Bruning celebrates a handful of larger-than-life World War II fighter pilots and brings them to our attention once again ... Bruning is at his best when he delves into the pilots’ anguish and obsessions. His telling is based on a dragon’s hoard of primary source material, including well over 1,000 interviews he conducted himself. Though the narrative’s testosterone-fueled slang can sometimes feel exclusionary and even baffling, the noir tone helps to make some of the blow-by-blow accounts of aerial combat a bit easier for the layman to dig into ... Bruning’s work is a testament and a memorial not just to a handful of tragic heroes, but to those left bereft by this unique and explosive competition on the other side of the world.
With deft, grit, and no shying away from the horrifying realities of war, Bruning brings these heroes back to life, defining the struggles of morality, mortality, and glory that suffused their careers. On par with James Bradley’s Flyboys, and rich with historical information, Race of Aces reads like a novel and features interactions with figures such as Eddie Rickenbacker and Charles Lindbergh. Bruning’s suspenseful storytelling utilizes personal interviews with U.S. Army Air Forces (USAAF) veterans, oral histories, archives, military history agencies, and letters/diaries written by the aces themselves to flesh out life in the Southwest Pacific and the fever pitch to both survive in theatre and become the best of the best ... Eloquent and finely researched, this book will appeal to amateur historians or anyone interested in the USAAF and World War II maneuvers in the South Pacific.

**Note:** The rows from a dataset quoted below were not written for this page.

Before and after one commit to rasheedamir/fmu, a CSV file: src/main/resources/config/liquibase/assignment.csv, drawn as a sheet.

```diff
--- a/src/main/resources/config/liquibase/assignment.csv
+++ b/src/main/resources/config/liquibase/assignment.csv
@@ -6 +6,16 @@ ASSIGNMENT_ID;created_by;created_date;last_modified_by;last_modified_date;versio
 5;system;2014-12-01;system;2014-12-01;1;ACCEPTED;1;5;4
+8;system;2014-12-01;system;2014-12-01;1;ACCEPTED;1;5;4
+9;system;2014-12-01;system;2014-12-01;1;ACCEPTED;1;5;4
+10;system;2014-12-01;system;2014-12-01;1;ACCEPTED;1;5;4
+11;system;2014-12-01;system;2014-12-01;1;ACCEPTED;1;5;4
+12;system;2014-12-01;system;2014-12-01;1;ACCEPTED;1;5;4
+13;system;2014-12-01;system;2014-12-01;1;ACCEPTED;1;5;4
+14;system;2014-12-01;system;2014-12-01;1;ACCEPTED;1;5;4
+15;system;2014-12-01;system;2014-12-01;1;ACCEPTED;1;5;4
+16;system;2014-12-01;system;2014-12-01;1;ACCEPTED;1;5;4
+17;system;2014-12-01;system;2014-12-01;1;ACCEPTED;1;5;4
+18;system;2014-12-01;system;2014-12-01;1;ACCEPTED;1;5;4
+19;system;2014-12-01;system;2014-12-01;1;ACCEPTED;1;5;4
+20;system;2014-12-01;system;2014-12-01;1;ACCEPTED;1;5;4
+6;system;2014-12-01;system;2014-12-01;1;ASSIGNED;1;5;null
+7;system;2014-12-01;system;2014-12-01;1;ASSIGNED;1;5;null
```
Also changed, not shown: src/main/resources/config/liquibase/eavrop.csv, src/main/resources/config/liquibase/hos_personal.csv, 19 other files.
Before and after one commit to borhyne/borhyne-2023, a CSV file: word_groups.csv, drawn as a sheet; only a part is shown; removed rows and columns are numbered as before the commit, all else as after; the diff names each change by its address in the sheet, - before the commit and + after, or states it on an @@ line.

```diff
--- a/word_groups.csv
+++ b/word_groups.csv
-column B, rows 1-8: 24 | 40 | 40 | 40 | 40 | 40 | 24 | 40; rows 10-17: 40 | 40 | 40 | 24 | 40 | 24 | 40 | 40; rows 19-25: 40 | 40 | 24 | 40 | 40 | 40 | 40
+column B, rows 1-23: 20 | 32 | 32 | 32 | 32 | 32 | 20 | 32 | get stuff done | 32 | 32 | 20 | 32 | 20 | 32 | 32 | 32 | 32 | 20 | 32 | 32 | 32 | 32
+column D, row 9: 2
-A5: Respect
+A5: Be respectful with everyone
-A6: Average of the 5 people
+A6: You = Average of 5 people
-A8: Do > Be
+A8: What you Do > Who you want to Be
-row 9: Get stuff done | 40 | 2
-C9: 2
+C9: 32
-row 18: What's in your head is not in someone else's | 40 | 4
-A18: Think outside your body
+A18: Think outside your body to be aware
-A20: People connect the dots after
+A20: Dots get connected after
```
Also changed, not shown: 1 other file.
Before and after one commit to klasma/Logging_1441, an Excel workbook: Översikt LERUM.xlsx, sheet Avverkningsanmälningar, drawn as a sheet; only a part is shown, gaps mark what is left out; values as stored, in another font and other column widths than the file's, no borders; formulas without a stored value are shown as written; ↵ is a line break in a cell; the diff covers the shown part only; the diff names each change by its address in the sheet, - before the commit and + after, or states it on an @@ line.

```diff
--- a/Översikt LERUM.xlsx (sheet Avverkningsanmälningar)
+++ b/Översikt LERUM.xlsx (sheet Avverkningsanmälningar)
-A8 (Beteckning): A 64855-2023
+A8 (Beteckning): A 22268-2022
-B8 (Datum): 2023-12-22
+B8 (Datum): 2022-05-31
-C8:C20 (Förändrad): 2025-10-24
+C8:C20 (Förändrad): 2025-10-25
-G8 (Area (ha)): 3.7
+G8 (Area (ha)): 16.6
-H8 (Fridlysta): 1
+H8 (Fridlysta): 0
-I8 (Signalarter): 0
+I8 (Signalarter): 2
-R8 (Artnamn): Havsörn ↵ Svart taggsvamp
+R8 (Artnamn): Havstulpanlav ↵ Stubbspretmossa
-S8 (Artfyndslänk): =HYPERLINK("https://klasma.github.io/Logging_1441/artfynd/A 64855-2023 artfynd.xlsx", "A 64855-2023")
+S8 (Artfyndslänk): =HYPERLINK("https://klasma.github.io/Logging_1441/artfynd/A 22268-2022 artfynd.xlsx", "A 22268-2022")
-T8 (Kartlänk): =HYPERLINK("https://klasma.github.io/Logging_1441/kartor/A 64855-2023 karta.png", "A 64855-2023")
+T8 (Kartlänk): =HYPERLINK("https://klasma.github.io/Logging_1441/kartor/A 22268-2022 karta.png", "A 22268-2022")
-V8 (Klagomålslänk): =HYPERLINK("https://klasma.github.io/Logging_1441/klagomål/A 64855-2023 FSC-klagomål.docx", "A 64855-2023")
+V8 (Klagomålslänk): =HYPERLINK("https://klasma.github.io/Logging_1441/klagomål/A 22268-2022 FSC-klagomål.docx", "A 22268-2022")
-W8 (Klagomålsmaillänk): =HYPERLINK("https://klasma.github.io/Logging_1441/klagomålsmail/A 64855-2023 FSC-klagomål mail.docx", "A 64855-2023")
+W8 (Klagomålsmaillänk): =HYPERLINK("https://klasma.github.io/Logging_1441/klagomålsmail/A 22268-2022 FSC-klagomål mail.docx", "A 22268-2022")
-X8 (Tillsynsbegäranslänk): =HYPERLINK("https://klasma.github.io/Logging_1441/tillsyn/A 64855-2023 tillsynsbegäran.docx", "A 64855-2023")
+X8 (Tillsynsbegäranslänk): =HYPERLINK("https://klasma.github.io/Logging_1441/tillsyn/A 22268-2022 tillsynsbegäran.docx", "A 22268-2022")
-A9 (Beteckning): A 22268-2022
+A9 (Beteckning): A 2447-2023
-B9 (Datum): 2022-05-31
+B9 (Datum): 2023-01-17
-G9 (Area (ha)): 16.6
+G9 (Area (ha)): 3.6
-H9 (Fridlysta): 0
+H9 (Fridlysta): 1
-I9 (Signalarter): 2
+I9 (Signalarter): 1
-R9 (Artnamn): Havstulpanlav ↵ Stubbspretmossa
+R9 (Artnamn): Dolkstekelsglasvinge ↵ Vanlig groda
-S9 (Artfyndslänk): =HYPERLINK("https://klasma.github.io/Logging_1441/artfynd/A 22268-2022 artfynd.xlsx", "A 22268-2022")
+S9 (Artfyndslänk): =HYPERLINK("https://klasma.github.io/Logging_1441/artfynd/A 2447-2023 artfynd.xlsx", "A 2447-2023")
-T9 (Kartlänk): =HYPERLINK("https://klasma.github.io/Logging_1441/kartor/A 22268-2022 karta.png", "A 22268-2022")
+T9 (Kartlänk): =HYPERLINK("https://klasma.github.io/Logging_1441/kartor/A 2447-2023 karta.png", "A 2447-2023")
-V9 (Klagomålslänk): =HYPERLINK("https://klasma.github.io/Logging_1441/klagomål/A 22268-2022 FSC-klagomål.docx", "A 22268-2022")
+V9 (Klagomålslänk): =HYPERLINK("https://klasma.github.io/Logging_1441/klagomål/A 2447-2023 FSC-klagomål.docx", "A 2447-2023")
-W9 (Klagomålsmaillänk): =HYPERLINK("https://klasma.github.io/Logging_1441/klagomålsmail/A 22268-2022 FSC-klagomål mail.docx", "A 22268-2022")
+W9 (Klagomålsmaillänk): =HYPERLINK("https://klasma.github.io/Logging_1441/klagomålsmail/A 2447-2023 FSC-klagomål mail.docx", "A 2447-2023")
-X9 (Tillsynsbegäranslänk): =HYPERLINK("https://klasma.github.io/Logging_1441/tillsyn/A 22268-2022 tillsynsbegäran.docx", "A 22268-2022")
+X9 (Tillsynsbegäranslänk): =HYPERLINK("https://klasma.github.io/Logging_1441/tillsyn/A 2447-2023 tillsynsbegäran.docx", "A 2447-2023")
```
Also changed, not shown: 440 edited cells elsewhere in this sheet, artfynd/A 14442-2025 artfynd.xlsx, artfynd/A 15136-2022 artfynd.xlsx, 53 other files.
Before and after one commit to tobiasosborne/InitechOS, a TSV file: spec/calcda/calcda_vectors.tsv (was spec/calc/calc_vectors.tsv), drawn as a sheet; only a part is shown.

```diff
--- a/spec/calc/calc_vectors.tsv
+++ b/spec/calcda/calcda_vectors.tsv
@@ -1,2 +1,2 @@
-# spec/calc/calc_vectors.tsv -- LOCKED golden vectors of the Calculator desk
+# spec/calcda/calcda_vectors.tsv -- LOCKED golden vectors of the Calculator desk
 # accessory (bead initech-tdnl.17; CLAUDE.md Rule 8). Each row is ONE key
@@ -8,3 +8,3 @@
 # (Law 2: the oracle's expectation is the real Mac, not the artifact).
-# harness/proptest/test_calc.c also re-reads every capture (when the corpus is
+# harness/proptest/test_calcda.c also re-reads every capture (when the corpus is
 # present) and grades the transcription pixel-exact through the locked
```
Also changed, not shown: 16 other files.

... fascinates because of its attention to detail and strong characterization of these remarkable men. Mr. Bruning has been studying these pilots for two decades. We get to know their strengths, their driving ambitions and their foibles, as well as their loves and hopes in their private lives, so that they come across as real, three-dimensional individuals—not easy to pull off with a collection of 20-something young men, most of whom were killed before the war was over.